(Collected data entries)
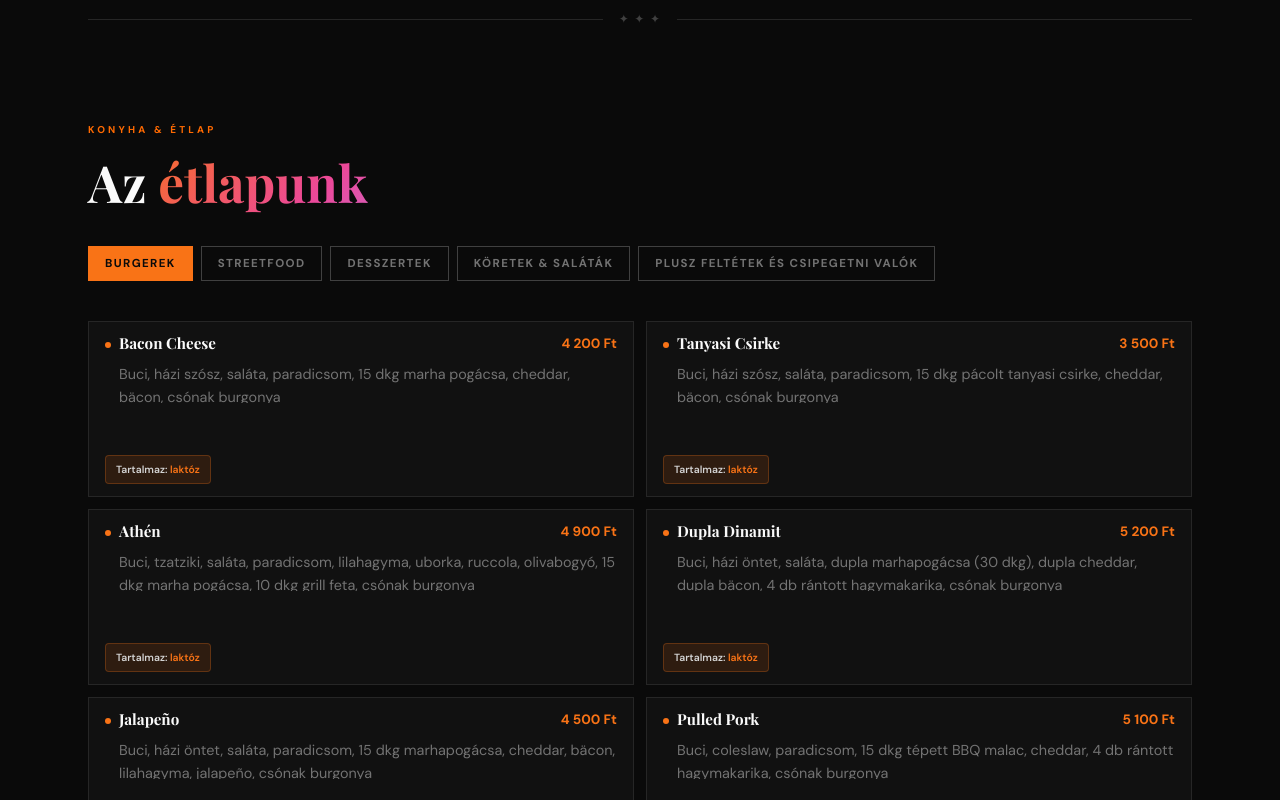
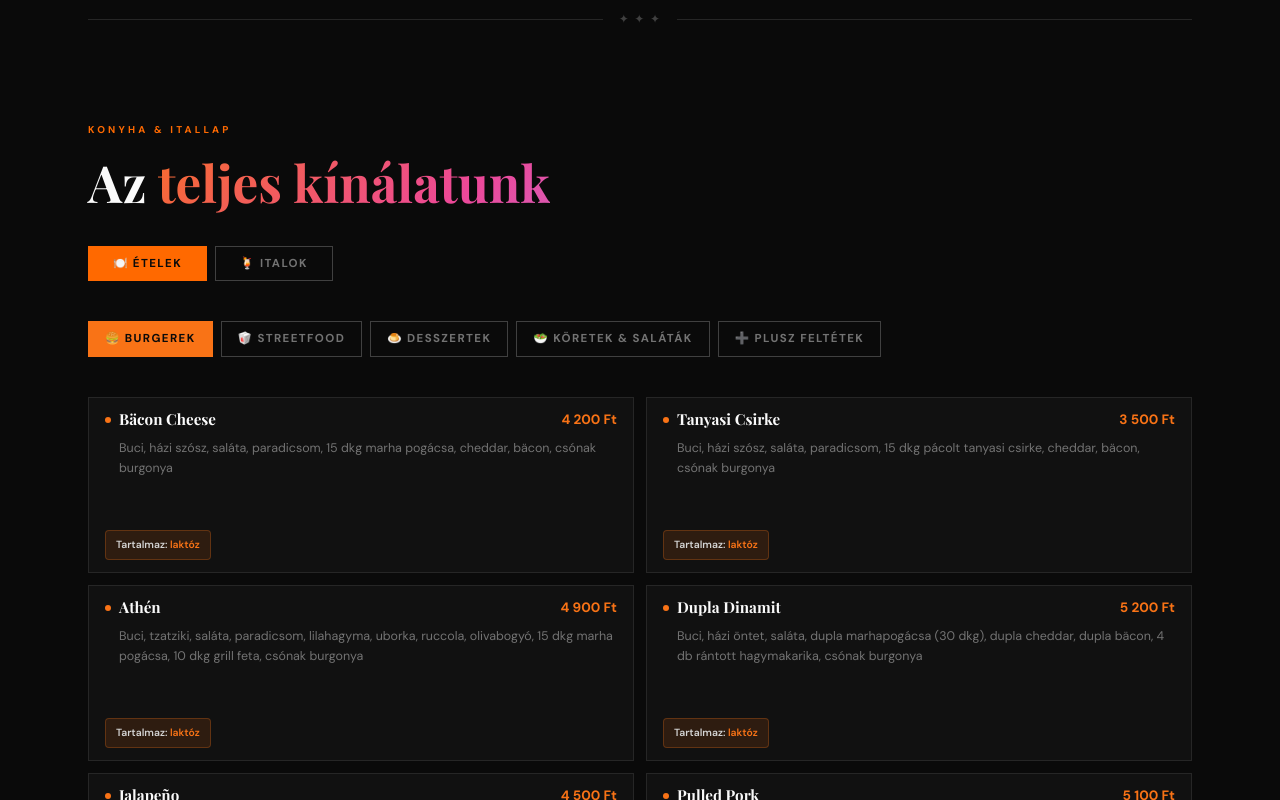
Before and after one commit to Zozohelo/RetroBakelitDemo, a React (Vite) app: page / in a window 1280 px wide. Shown: the part 1620-2420 px from the top of the page. Built offline with nearby package versions, Linux system fonts and the light colour scheme; a web font is replaced by a local one.

Commit message:
Ital section create for the menu

```diff
--- a/src/components/Menu.tsx
+++ b/src/components/Menu.tsx
@@ -12,14 +12,19 @@ interface MenuItem {
   };
 }
 
+interface DrinkItem {
+  name: string;
+  price: string;
+}
+
 const MENU_CATEGORIES = [
   {
     id: "burgerek",
-    label: "Burgerek",
+    label: "🍔 Burgerek",
     accent: "#f97316",
     items: [
       {
-        name: "Bacon Cheese",
+        name: "Bäcon Cheese",
         price: "4 200 Ft",
         desc: "Buci, házi szósz, saláta, paradicsom, 15 dkg marha pogácsa, cheddar, bäcon, csónak burgonya",
         allergens: { gluten: false, lactose: true, shellfish: false },
@@ -70,7 +75,7 @@ const MENU_CATEGORIES = [
   },
   {
     id: "streetfood",
-    label: "Streetfood",
+    label: "🥡 Streetfood",
     accent: "#eab308",
     items: [
       {
@@ -113,7 +118,7 @@ const MENU_CATEGORIES = [
   },
   {
     id: "desszertek",
-    label: "Desszertek",
+    label: "🍮 Desszertek",
     accent: "#a78bfa",
     items: [
       {
@@ -138,7 +143,7 @@ const MENU_CATEGORIES = [
   },
   {
     id: "koretek",
-    label: "Köretek & Saláták",
+    label: "🥗 Köretek & Saláták",
     accent: "#22c55e",
     items: [
       {
@@ -181,7 +186,7 @@ const MENU_CATEGORIES = [
   },
   {
     id: "feltetek",
-    label: "Plusz Feltétek és csipegetni valók",
+    label: "➕ Plusz Feltétek",
     accent: "#ec4899",
     items: [
       {
@@ -248,7 +253,108 @@ const MENU_CATEGORIES = [
   },
 ];
 
-type Tab = "burgerek" | "streetfood" | "desszertek" | "koretek" | "feltetek";
+const DRINK_CATEGORIES = [
+  {
+    id: "koktélok",
+    label: "🍹 Koktélok",
+    accent: "#06b6d4",
+    items: [
+      { name: "Aperol Spritz", price: "2 690 Ft" },
+      { name: "Limoncello Spritz", price: "2 690 Ft" },
+      { name: "Cuba Libre", price: "2 490 Ft" },
+      { name: "Gin & Tonic", price: "2 490 Ft" },
+      { name: "Epres Daiquiri", price: "2 790 Ft" },
+      { name: "Sex on the Beach", price: "2 890 Ft" },
+      { name: "Piña Colada", price: "2 790 Ft" },
+      { name: "Tequila Sunrise", price: "2 890 Ft" },
+      { name: "Mojito", price: "2 390 Ft" },
+      { name: "Cosmopolitan", price: "2 390 Ft" },
+      { name: "Mimosa", price: "1 190 Ft" },
+      { name: "Hugo", price: "2 690 Ft" },
+      { name: "Long Island", price: "3 290 Ft" },
+      { name: "Espresso Martini", price: "2 790 Ft" },
+      { name: "Pornstar Martini", price: "3 290 Ft" },
+    ] as DrinkItem[],
+  },
+  {
+    id: "borok",
+    label: "🍷 Borok",
+    accent: "#8b5cf6",
+    items: [
+      { name: "Juhász Rosé", price: "690 Ft/dl" },
+      { name: "Juhász Irsai Olivér", price: "690 Ft/dl" },
+    ] as DrinkItem[],
+  },
+  {
+    id: "froccsok",
+    label: "🍹 Fröccsök",
+    accent: "#ec4899",
+    items: [
+      { name: "Kisfröccs", price: "690 Ft" },
+      { name: "Nagyfröccs", price: "1 290 Ft" },
+      { name: "Hosszúlépés", price: "790 Ft" },
+      { name: "Házmester", price: "1 390 Ft" },
+      { name: "Sportfröccs", price: "890 Ft" },
+    ] as DrinkItem[],
+  },
+  {
+    id: "rovidek",
+    label: "🥃 Rövidek",
+    accent: "#f59e0b",
+    items: [
+      { name: "Zwack Unicum", price: "1 290 Ft" },
+      { name: "Unicum Szilva", price: "1 390 Ft" },
+      { name: "Jägermeister", price: "1 290 Ft" },
+      { name: "Agárdi Birs", price: "1 990 Ft" },
+      { name: "Agárdi Cigánymeggy", price: "1 990 Ft" },
+      { name: "Agárdi Vilmoskörte", price: "1 990 Ft" },
+      { name: "Agárdi Szilva", price: "1 790 Ft" },
+      { name: "Sierra Tequila", price: "1 290 Ft" },
+      { name: "Kraken", price: "1 590 Ft" },
+      { name: "Bacardi", price: "1 190 Ft" },
+      { name: "Johnnie Walker", price: "1 290 Ft" },
+      { name: "Jameson", price: "1 490 Ft" },
+      { name: "Bulldog Gin", price: "1 890 Ft" },
+      { name: "Bombay Gin", price: "1 690 Ft" },
+      { name: "Absolut Vodka", price: "1 490 Ft" },
+      { name: "Ciroc Vodka", price: "1 890 Ft" },
+    ] as DrinkItem[],
+  },
+  {
+    id: "uditok",
+    label: "🥤 Üdítők",
+    accent: "#10b981",
+    items: [
+      { name: "Limonádé - Klasszikus", price: "1 190 Ft" },
+      { name: "Limonádé - Málnás", price: "1 190 Ft" },
+      { name: "Limonádé - Bodzás", price: "1 190 Ft" },
+      { name: "Limonádé - Mangós", price: "1 190 Ft" },
+    ] as DrinkItem[],
+  },
+  {
+    id: "pezsgok",
+    label: "🍾 Pezsgők",
+    accent: "#f97316",
+    items: [
+      { name: "Hungaria Extra Dry Pezsgő", price: "6 990 Ft/üveg" },
+    ] as DrinkItem[],
+  },
+];
+
+type FoodTab =
+  | "burgerek"
+  | "streetfood"
+  | "desszertek"
+  | "koretek"
+  | "feltetek";
+type DrinkTab =
+  | "koktélok"
+  | "borok"
+  | "froccsok"
+  | "rovidek"
+  | "uditok"
+  | "pezsgok";
+type Tab = FoodTab | DrinkTab;
 
 function AllergenBadge({
   allergens,
@@ -280,52 +386,103 @@ function AllergenBadge({
 }
 
 export default function MenuSection() {
-  const [tab, setTab] = useState<Tab>("burgerek");
-  const activeCategory = MENU_CATEGORIES.find((c) => c.id === tab)!;
+  const [foodTab, setFoodTab] = useState<FoodTab>("burgerek");
+  const [drinkTab, setDrinkTab] = useState<DrinkTab>("koktélok");
+  const [isFood, setIsFood] = useState(true);
 
-  // Determine height based on category
-  const getHeightClass = (categoryId: string) => {
+  const activeFoodCategory = MENU_CATEGORIES.find((c) => c.id === foodTab)!;
+  const activeDrinkCategory = DRINK_CATEGORIES.find((c) => c.id === drinkTab)!;
+
+  const getHeightClass = (categoryId: string, isFood: boolean) => {
+    if (!isFood) {
+      return "h-28";
+    }
     switch (categoryId) {
       case "burgerek":
       case "streetfood":
-        return "h-44"; // Increased from h-40
+        return "h-44";
       case "desszertek":
       case "koretek":
-        return "h-36"; // Increased from h-32
+        return "h-36";
       case "feltetek":
-        return "h-28"; // Increased from h-24
+        return "h-28";
       default:
         return "h-36";
     }
   };
 
-  const heightClass = getHeightClass(activeCategory.id);
+  const foodHeightClass = getHeightClass(foodTab, true);
+  const drinkHeightClass = getHeightClass(drinkTab, false);
 
   return (
     <section id="menu" className="max-w-6xl mx-auto px-6 py-24">
       <Reveal>
         <span className="text-[.62rem] font-bold tracking-[.32em] uppercase text-orange-500 block mb-3">
-          Konyha &amp; Étlap
+          Konyha &amp; Itallap
         </span>
         <h2
           className="font-display font-bold text-neutral-50 leading-tight mb-8"
           style={{ fontSize: "clamp(2rem,4.5vw,3.2rem)" }}
         >
-          Az <em className="not-italic grad-text">étlapunk</em>
+          Az <em className="not-italic grad-text">teljes kínálatunk</em>
         </h2>
 
+        {/* Food / Drink Toggle */}
+        <div className="flex gap-2 mb-10">
+          <button
+            onClick={() => setIsFood(true)}
+            className={`text-[.72rem] font-bold tracking-[.12em] uppercase px-6 py-2 border transition-all duration-200 ${
+              isFood
+                ? "text-neutral-950 border-transparent bg-orange-500"
+                : "bg-transparent text-neutral-500 border-neutral-700 hover:text-neutral-200 hover:border-neutral-500"
+            }`}
+          >
+            🍽️ Ételek
+          </button>
+          <button
+            onClick={() => setIsFood(false)}
+            className={`text-[.72rem] font-bold tracking-[.12em] uppercase px-6 py-2 border transition-all duration-200 ${
+              !isFood
+                ? "text-neutral-950 border-transparent bg-blue-500"
+                : "bg-transparent text-neutral-500 border-neutral-700 hover:text-neutral-200 hover:border-neutral-500"
+            }`}
+          >
+            🍹 Italok
+          </button>
+        </div>
+
+        {/* Category tabs */}
         <div className="flex flex-wrap gap-2 mb-10">
-          {MENU_CATEGORIES.map((cat) => (
+          {isFood
+            ? MENU_CATEGORIES.map((cat) => (
                 <button
                   key={cat.id}
-              onClick={() => setTab(cat.id as Tab)}
+                  onClick={() => setFoodTab(cat.id as FoodTab)}
                   className={`text-[.72rem] font-bold tracking-[.12em] uppercase px-4 py-2 border transition-all duration-200 ${
-                tab === cat.id
+                    foodTab === cat.id
                       ? "text-neutral-950 border-transparent"
                       : "bg-transparent text-neutral-500 border-neutral-700 hover:text-neutral-200 hover:border-neutral-500"
                   }`}
                   style={
-                tab === cat.id
+                    foodTab === cat.id
+                      ? { background: cat.accent, borderColor: cat.accent }
+                      : {}
+                  }
+                >
+                  {cat.label}
+                </button>
+              ))
+            : DRINK_CATEGORIES.map((cat) => (
+                <button
+                  key={cat.id}
+                  onClick={() => setDrinkTab(cat.id as DrinkTab)}
+                  className={`text-[.72rem] font-bold tracking-[.12em] uppercase px-4 py-2 border transition-all duration-200 ${
+                    drinkTab === cat.id
+                      ? "text-neutral-950 border-transparent"
+                      : "bg-transparent text-neutral-500 border-neutral-700 hover:text-neutral-200 hover:border-neutral-500"
+                  }`}
+                  style={
+                    drinkTab === cat.id
                       ? { background: cat.accent, borderColor: cat.accent }
                       : {}
                   }
@@ -336,29 +493,30 @@ export default function MenuSection() {
         </div>
       </Reveal>
 
+      {/* Food Items */}
+      {isFood && (
         <div className="grid grid-cols-1 md:grid-cols-2 gap-3">
-        {activeCategory.items.map((item, i) => (
-          <Reveal key={`${tab}-${i}`} delay={i * 40}>
+          {activeFoodCategory.items.map((item, i) => (
+            <Reveal key={`${foodTab}-${i}`} delay={i * 40}>
               <div
-              className={`group flex flex-col bg-neutral-900/60 border border-neutral-800 px-4 py-3 transition-all duration-200 hover:-translate-y-0.5 ${heightClass}`}
+                className={`group flex flex-col bg-neutral-900/60 border border-neutral-800 px-4 py-3 transition-all duration-200 hover:-translate-y-0.5 ${foodHeightClass}`}
                 onMouseEnter={(e) => {
                   (e.currentTarget as HTMLElement).style.borderColor =
-                  activeCategory.accent + "44";
+                    activeFoodCategory.accent + "44";
                   (e.currentTarget as HTMLElement).style.boxShadow =
-                  `0 6px 24px ${activeCategory.accent}12`;
+                    `0 6px 24px ${activeFoodCategory.accent}12`;
                 }}
                 onMouseLeave={(e) => {
                   (e.currentTarget as HTMLElement).style.borderColor = "";
                   (e.currentTarget as HTMLElement).style.boxShadow = "";
                 }}
               >
-              {/* Header: name and price */}
                 <div className="flex items-start justify-between gap-3 mb-2">
                   <div className="flex-1 min-w-0">
                     <div className="flex items-center gap-2">
                       <div
                         className="w-1.5 h-1.5 rounded-full flex-shrink-0 mt-0.5"
-                      style={{ background: activeCategory.accent }}
+                        style={{ background: activeFoodCategory.accent }}
                       />
                       <p className="font-display font-bold text-neutral-50 text-[0.95rem] leading-tight">
                         {item.name}
@@ -367,38 +525,79 @@ export default function MenuSection() {
                   </div>
                   <span
                     className="font-bold text-[0.85rem] whitespace-nowrap flex-shrink-0"
-                  style={{ color: activeCategory.accent }}
+                    style={{ color: activeFoodCategory.accent }}
                   >
                     {item.price}
                   </span>
                 </div>
 
-              {/* Description (only show if it has content) */}
                 {item.desc && (
-                <p className="text-[0.90rem] leading-relaxed text-neutral-500 pl-3.5 mb-2 flex-1 overflow-hidden line-clamp-3">
+                  <p className="text-[0.78rem] leading-relaxed text-neutral-500 pl-3.5 mb-2 flex-1 overflow-hidden line-clamp-3">
                     {item.desc}
                   </p>
                 )}
 
-              {/* Spacer to push badge to bottom */}
                 <div className="flex-1" />
 
-              {/* Allergen badge */}
                 <div className="mt-auto pt-1">
                   <AllergenBadge
                     allergens={item.allergens}
-                  accent={activeCategory.accent}
+                    accent={activeFoodCategory.accent}
                   />
                 </div>
               </div>
             </Reveal>
           ))}
         </div>
+      )}
 
+      {/* Drink Items */}
+      {!isFood && (
+        <div className="grid grid-cols-1 md:grid-cols-2 gap-3">
+          {activeDrinkCategory.items.map((item, i) => (
+            <Reveal key={`${drinkTab}-${i}`} delay={i * 40}>
+              <div
+                className={`group flex items-center justify-between bg-neutral-900/60 border border-neutral-800 px-4 py-3 transition-all duration-200 hover:-translate-y-0.5 ${drinkHeightClass}`}
+                onMouseEnter={(e) => {
+                  (e.currentTarget as HTMLElement).style.borderColor =
+                    activeDrinkCategory.accent + "44";
+                  (e.currentTarget as HTMLElement).style.boxShadow =
+                    `0 6px 24px ${activeDrinkCategory.accent}12`;
+                }}
+                onMouseLeave={(e) => {
+                  (e.currentTarget as HTMLElement).style.borderColor = "";
+                  (e.currentTarget as HTMLElement).style.boxShadow = "";
+                }}
+              >
+                <div className="flex items-center gap-2 flex-1">
+                  <div
+                    className="w-1.5 h-1.5 rounded-full flex-shrink-0"
+                    style={{ background: activeDrinkCategory.accent }}
+                  />
+                  <p className="font-display font-bold text-neutral-50 text-[0.95rem]">
+                    {item.name}
+                  </p>
+                </div>
+                <span
+                  className="font-bold text-[0.85rem] whitespace-nowrap flex-shrink-0 ml-4"
+                  style={{ color: activeDrinkCategory.accent }}
+                >
+                  {item.price}
+                </span>
+              </div>
+            </Reveal>
+          ))}
+        </div>
+      )}
+
+      {/* Allergen box - only show when food is selected */}
+      {isFood && (
         <Reveal delay={100}>
           <div className="mt-10 border border-neutral-800 bg-neutral-900/40 px-5 py-4 flex flex-col sm:flex-row gap-4 sm:items-center justify-between">
             <p className="text-[.75rem] text-neutral-500 leading-relaxed">
-            <span className="text-neutral-400 font-semibold">Allergének:</span>{" "}
+              <span className="text-neutral-400 font-semibold">
+                Allergének:
+              </span>{" "}
               glutén · laktóz · rákfélék
             </p>
             <p className="text-[.75rem] text-neutral-500 whitespace-nowrap">
@@ -410,6 +609,7 @@ export default function MenuSection() {
             </p>
           </div>
         </Reveal>
+      )}
     </section>
   );
 }
```
Lines whose indentation alone changed are shown as unchanged.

Task details = Where the string "button" occurs in the data, return the whole line.

Solution to the exercise =
+          <button
+          </button>
+          <button
+          </button>
                 <button
+                </button>
+                <button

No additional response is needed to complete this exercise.